REQUIREMENT -
This exercise asks for the whole listing to be restated exactly.

○ ○ ○ ○ ○ ○ ○

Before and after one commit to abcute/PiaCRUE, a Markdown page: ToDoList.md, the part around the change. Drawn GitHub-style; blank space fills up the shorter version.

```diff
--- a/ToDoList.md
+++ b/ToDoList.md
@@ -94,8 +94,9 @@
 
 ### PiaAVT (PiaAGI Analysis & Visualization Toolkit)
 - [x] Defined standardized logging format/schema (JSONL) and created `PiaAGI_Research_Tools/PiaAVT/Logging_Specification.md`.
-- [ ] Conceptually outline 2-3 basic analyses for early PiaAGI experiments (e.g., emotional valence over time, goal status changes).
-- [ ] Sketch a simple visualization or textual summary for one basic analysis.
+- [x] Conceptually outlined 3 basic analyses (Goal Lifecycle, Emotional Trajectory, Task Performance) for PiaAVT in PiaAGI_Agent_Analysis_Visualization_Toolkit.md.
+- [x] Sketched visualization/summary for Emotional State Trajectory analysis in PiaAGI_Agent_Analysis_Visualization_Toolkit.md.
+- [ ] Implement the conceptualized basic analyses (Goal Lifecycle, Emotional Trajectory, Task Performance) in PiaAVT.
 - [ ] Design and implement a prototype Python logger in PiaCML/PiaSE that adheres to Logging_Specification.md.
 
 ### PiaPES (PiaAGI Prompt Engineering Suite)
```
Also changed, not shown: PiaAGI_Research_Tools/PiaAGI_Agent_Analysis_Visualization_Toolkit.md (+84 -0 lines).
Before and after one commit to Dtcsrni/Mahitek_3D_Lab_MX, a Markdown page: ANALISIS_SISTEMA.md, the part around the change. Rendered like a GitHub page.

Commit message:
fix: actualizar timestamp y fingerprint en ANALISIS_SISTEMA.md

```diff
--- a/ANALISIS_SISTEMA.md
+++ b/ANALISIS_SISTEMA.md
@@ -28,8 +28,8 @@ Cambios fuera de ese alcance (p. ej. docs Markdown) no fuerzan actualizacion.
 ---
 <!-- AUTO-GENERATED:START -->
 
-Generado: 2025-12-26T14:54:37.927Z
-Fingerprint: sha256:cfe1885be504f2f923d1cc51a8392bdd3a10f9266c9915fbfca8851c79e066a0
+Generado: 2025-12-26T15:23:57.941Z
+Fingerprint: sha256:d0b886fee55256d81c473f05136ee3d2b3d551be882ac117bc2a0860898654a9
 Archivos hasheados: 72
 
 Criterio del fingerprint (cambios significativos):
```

○ ○ ○ ○ ○ ○ ○

OUTPUT FOR THIS TASK -
Before and after one commit to abcute/PiaCRUE, a Markdown page: ToDoList.md, the part around the change. Drawn GitHub-style; blank space fills up the shorter version.

```diff
--- a/ToDoList.md
+++ b/ToDoList.md
@@ -94,8 +94,9 @@
 
 ### PiaAVT (PiaAGI Analysis & Visualization Toolkit)
 - [x] Defined standardized logging format/schema (JSONL) and created `PiaAGI_Research_Tools/PiaAVT/Logging_Specification.md`.
-- [ ] Conceptually outline 2-3 basic analyses for early PiaAGI experiments (e.g., emotional valence over time, goal status changes).
-- [ ] Sketch a simple visualization or textual summary for one basic analysis.
+- [x] Conceptually outlined 3 basic analyses (Goal Lifecycle, Emotional Trajectory, Task Performance) for PiaAVT in PiaAGI_Agent_Analysis_Visualization_Toolkit.md.
+- [x] Sketched visualization/summary for Emotional State Trajectory analysis in PiaAGI_Agent_Analysis_Visualization_Toolkit.md.
+- [ ] Implement the conceptualized basic analyses (Goal Lifecycle, Emotional Trajectory, Task Performance) in PiaAVT.
 - [ ] Design and implement a prototype Python logger in PiaCML/PiaSE that adheres to Logging_Specification.md.
 
 ### PiaPES (PiaAGI Prompt Engineering Suite)
```
Also changed, not shown: PiaAGI_Research_Tools/PiaAGI_Agent_Analysis_Visualization_Toolkit.md (+84 -0 lines).
Before and after one commit to Dtcsrni/Mahitek_3D_Lab_MX, a Markdown page: ANALISIS_SISTEMA.md, the part around the change. Rendered like a GitHub page.

Commit message:
fix: actualizar timestamp y fingerprint en ANALISIS_SISTEMA.md

```diff
--- a/ANALISIS_SISTEMA.md
+++ b/ANALISIS_SISTEMA.md
@@ -28,8 +28,8 @@ Cambios fuera de ese alcance (p. ej. docs Markdown) no fuerzan actualizacion.
 ---
 <!-- AUTO-GENERATED:START -->
 
-Generado: 2025-12-26T14:54:37.927Z
-Fingerprint: sha256:cfe1885be504f2f923d1cc51a8392bdd3a10f9266c9915fbfca8851c79e066a0
+Generado: 2025-12-26T15:23:57.941Z
+Fingerprint: sha256:d0b886fee55256d81c473f05136ee3d2b3d551be882ac117bc2a0860898654a9
 Archivos hasheados: 72
 
 Criterio del fingerprint (cambios significativos):
```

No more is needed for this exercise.